Despite its power, most decisions in actually are not made directly via the integrative decision-making process. Most of the decisions we face day-to-day are relatively simple and most effectively made by one person autocratically. The governance decision to give autocratic control over certain operational decisions is always done via integrative decision-making. That is, defining and assigning roles and accountabilities and the type of control that goes with them is done through integrative decision-making. In fact, by default any accountability assignment also grants autocratic control with regard to that specific issue, unless another accountability exists which limits this control, such as an accountability to integrate other perspectives before making a decision.

Individual Action

No matter how detailed and refined we’ve made our roles and accountabilities, there will be cases where actions are needed which are outside of our role definitions, and thus outside of our official authority. In fact, in the early days it is likely that most of what we do falls outside of defined accountabilities, since we let roles evolve over time instead of trying to guess at what they need to be predicatively.
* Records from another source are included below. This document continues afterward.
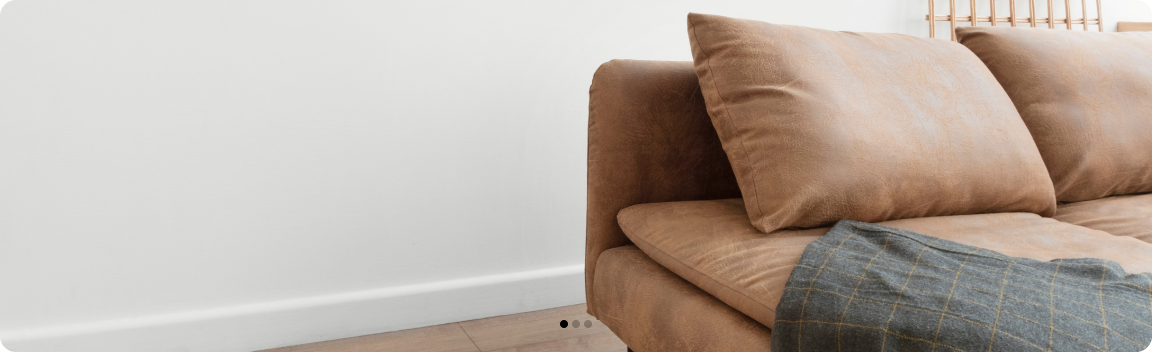
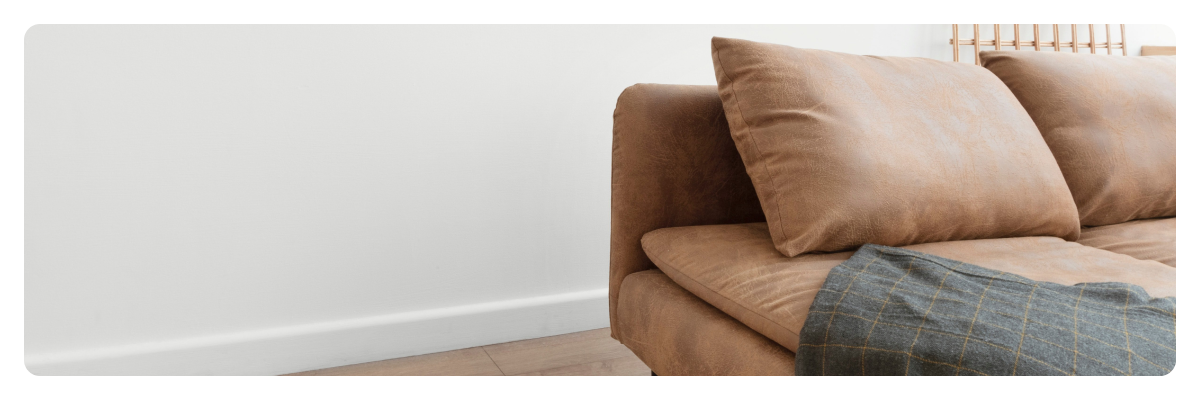
Restructuring some codes

Changed region(s): [[0.0, 0.0, 1.0, 1.0]]

diff --git a/src/pages/index.js b/src/pages/index.js
@@ -1,13 +1,18 @@
 import { useEffect, useState } from "react";
 import Image from "next/image";
 import HomeImage from "@/Public/assets/images/Image.png";
-import Chair from "@/Public/assets/images/chair.png";
+import categories from "@/Data/categories";
+// import Chair from "@/Public/assets/images/chair.png";
+// import sofa from "@/Public/assets/images/sofa.png";
+// import desk from "@/Public/assets/images/desk.png";
+// import desk from ''
 const ProductPage = () => {
   return (
     <>
       <Header />
       <PageImage />
-      <Category />
+      <CategoryList />
+      {/* <h1>Hello World</h1> */}
       {/* <Data /> */}
     </>
   );
@@ -26,14 +31,26 @@ const Header = () => {
 };
 const PageImage = () => {
   return (
-    <section className="relative h-96">
-      <div className="absolute">
+    <section className="relative">
+      {/* <div className="">
         <Image src={HomeImage} alt="Chairs Image" />
       </div>
-      <div className="absolute left-3 top-32">
+      <div className="absolute left-6 top-32">
         <p className="font-bold ">
           High quality sofa <br /> <span className="text-3xl">30% off</span>
         </p>
+      </div> */}
+      <div className="relative text-center w-full">
+        <div className="w-full">
+          <Image src={HomeImage} alt="Chair Image" />
+        </div>
+        <span className="absolute top-1/2 text-center items-center left-6">
+          {" "}
+          <p className="font-bold ">
+            High quality sofa <br />{" "}
+            <span className="lg:text-3xl">30% off</span>
+          </p>
+        </span>
       </div>
     </section>
   );
@@ -69,30 +86,52 @@ const PageImage = () => {
 //   );
 // };
 
-const Category = () => {
+// const Category = () => {
+//   return (
+//     <section className="">
+//       <h1 className="text-xl font-bold pl-2">Category</h1>
+//       <div className="flex mt-2">
+//         <div className="p-2 relative text-center text-white">
+//           <div className="">
+//             <Image src={Chair}  alt="Chair Image" />
+//           </div>
+//           <span className="absolute top-1/2 text-center items-center left-6">Chairs</span>
+//         </div>
+//         <div className="p-2 relative text-center text-white">
+//           <div className="">
+//             <Image src={sofa} alt="Chair Image" />
+//           </div>
+//           <span className="absolute top-1/2 text-center items-center left-6">Sofas</span>
+//         </div>
+//         <div className="p-2 relative text-center text-white">
+//           <div className="">
+//             <Image src={desk} alt="Chair Image" />
+//           </div>
+//           <span className="absolute top-1/2 text-center items-center left-6">Desk</span>
+//         </div>
+
+//       </div>
+//     </section>
+//   );
+// };
+const CategoryList = () => {
   return (
     <section className="">
-      <h1 className="text-xl font-bold">Category</h1>
-      <div className="flex mt-2">
-        <div className="p-2 relative text-center text-white">
-          <div className="">
-            <Image src={Chair} alt="Chair Image" />
+      <h1 className="text-xl font-bold pl-2">Category</h1>
+      {categories.map((category) => {
+        return (
+          <div key={category.key}>
+            <div className="p-2 relative text-center text-white">
+              <div className="">
+                <Image src={`/../../public/assets/images/${category.Image}`} width={400} height={100} alt="Chair Image" />
+              </div>
+              <span className="absolute top-1/2 text-center items-center left-6">
+               {category.name}
+              </span>
+            </div>
           </div>
-          <span className="absolute top-1/2 text-center items-center left-6">Chairs</span>
-        </div>
-        <div className="p-2">
-          {" "}
-          <div>
-            <Image src={Chair} alt="Chair Image" />
-          </div>
-        </div>
-        <div className="p-2">
-          {" "}
-          <div>
-            <Image src={Chair} alt="Chair Image" />
-          </div>
-        </div>
-      </div>
+        );
+      })}
     </section>
   );
 };

diff --git a/components/navbar.js b/components/navbar.js
@@ -3,8 +3,8 @@ import Logo from "@/Public/assets/icons/instor.png";
 import cart from "@/Public/assets/icons/cart.png";
 const Navbar = () => {
   return (
-    <nav className="flex justify-between items-center pt-4">
-      <div className="pl-4 lg:pl-0">
+    <nav className="flex justify-between items-center pt-4 px-4">
+      <div className=" lg:pl-0">
         <Image src={Logo} alt="Instor Logo" />
       </div>
       <div className="flex w-1/6 justify-between">

diff --git a/src/pages/_app.js b/src/pages/_app.js
@@ -3,7 +3,7 @@ import Navbar from "@/components/navbar";
 
 export default function App({ Component, pageProps }) {
   return (
-    <div className="lg:w-4/5 justify-center lg:m-auto md:w-full">
+    <div className="lg:w-4/5 justify-center lg:m-auto px-2">
       <Navbar />
       <Component {...pageProps} />
     </div>

diff --git a/Data/categories.js b/Data/categories.js
@@ -1,0 +1,18 @@
+export default[
+    {
+        key: 1,
+        Image: "chair.png",
+        name: "Chairs",
+    },
+    {
+        key: 2,
+        Image: "sofa.png",
+        name: "Sofa",
+    },
+    {
+        key: 3,
+        Image: "desk.png",
+        name: "Desk",
+    }
+   
+]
Individual Action tells us to do exactly what we usually hope people do anyway: Consider the information available, use your best judgment from your highest self, and take whatever action you believe is best for the circle’s aims. And when that action falls outside or even against existing accountabilities, be prepared to go out of your way to “restore the balance” from any harm or injustice caused, via a restorative justice system rather than a punitive one. And finally, take the perceived need for such action to a governance meeting, so that the circle can learn from the case study by evolving roles and accountabilities to transcend the need for it next time – in this way, individual action drives organizational evolution.